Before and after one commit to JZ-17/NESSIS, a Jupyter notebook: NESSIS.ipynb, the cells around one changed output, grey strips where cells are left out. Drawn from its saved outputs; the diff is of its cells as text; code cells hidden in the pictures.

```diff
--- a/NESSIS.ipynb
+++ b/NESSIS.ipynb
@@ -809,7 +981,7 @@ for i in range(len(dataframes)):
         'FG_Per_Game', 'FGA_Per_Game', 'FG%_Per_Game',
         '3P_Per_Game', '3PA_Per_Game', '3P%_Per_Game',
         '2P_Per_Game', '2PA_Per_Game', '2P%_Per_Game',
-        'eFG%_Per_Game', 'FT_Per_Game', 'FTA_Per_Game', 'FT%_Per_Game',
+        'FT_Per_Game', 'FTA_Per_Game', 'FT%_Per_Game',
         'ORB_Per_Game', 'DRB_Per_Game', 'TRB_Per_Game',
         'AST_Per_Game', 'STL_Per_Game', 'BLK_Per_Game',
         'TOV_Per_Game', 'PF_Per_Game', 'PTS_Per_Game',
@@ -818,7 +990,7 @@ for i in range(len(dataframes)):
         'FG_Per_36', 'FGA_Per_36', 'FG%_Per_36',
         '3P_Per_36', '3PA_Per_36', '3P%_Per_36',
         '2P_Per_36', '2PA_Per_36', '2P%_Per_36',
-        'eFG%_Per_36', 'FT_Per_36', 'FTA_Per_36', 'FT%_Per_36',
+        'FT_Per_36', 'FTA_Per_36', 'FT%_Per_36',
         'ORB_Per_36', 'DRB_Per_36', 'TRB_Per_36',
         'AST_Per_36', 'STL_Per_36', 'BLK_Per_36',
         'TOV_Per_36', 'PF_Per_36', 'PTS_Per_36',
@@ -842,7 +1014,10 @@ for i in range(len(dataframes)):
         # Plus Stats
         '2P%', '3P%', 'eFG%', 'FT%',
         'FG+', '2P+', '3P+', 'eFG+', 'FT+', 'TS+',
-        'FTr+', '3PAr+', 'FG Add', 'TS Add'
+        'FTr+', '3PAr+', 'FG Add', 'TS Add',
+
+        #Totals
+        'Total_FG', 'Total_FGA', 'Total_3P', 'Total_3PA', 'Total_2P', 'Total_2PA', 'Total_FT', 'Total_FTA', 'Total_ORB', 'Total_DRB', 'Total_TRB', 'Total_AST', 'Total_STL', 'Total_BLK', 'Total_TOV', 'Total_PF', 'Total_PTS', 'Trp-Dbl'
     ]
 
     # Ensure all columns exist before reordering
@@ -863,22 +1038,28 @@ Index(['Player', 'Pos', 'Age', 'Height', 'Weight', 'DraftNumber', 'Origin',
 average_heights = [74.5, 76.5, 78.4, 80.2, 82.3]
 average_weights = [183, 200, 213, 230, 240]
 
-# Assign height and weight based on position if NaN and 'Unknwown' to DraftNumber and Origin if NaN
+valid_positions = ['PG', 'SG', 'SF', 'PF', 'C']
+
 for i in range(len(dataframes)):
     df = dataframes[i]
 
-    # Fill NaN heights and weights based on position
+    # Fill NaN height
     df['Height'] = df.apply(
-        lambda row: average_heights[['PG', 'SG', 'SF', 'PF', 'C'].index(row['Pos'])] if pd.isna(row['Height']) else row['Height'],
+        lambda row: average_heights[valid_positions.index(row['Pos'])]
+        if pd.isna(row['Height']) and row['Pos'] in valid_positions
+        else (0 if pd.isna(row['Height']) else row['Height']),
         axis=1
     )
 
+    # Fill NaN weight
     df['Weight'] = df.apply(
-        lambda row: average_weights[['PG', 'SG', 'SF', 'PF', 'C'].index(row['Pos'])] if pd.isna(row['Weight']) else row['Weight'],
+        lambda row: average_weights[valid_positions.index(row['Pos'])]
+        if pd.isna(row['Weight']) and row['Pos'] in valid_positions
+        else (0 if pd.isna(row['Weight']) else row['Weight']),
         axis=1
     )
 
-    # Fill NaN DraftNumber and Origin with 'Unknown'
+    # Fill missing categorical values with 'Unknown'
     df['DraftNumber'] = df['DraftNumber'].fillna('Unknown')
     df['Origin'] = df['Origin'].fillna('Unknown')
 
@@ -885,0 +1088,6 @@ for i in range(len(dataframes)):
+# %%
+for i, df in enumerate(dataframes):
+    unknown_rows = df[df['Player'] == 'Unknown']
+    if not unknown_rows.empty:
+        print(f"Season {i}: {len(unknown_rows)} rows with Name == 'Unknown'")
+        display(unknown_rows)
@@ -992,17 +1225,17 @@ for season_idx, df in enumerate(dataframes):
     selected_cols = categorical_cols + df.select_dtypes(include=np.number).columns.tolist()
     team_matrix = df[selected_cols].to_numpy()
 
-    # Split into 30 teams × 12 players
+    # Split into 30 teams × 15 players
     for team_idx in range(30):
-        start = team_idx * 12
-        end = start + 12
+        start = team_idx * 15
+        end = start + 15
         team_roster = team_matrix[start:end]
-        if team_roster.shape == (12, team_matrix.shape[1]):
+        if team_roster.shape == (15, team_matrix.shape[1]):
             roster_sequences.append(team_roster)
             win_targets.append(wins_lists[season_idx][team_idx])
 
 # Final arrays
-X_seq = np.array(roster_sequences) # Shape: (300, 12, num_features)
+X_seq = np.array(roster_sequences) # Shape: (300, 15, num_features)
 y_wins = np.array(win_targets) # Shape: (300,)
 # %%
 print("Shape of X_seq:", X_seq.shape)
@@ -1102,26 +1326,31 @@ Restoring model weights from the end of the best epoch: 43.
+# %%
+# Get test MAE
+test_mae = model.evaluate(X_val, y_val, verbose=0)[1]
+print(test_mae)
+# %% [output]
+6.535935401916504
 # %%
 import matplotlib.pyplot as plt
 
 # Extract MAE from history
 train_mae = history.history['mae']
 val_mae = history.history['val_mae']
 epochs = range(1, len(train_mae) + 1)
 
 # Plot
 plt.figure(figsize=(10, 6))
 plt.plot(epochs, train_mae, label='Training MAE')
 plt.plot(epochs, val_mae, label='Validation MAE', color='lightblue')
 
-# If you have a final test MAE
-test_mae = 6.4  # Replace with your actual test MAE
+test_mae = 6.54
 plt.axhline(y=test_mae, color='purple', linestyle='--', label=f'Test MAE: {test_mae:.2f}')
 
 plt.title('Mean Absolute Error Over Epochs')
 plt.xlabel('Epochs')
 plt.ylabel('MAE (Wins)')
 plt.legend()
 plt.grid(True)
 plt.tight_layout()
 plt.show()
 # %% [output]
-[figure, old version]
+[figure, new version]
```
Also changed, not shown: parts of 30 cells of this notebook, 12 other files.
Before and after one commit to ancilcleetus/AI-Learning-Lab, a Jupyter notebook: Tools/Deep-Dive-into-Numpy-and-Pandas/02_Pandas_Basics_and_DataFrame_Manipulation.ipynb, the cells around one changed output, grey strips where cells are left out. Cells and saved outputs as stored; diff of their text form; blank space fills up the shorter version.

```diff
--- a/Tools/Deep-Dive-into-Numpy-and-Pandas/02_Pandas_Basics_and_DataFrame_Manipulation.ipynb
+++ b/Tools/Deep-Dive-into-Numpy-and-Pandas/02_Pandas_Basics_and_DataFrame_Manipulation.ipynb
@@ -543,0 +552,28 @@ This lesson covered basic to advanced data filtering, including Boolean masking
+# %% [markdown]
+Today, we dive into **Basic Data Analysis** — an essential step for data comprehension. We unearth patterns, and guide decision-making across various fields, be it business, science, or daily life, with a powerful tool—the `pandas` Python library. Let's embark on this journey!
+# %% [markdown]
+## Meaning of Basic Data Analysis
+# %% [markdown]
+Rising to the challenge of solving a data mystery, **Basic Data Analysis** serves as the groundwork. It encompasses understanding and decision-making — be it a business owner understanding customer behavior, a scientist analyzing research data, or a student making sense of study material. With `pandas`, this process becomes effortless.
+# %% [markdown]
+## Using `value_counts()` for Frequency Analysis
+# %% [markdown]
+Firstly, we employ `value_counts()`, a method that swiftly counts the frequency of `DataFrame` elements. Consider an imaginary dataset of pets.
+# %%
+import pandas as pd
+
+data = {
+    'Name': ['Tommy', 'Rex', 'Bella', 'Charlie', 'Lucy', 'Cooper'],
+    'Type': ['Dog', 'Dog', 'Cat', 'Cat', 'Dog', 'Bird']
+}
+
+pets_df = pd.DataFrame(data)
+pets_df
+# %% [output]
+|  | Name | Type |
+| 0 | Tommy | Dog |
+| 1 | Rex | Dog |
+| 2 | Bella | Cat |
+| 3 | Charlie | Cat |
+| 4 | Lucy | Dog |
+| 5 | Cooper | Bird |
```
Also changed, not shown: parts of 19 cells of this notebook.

_ _ _ _ _ _ _

## WHAT YOU HAVE TO DO
Total lines holding "DraftNumber" in the records: report this figure alone.

## RESPONSE AREA
4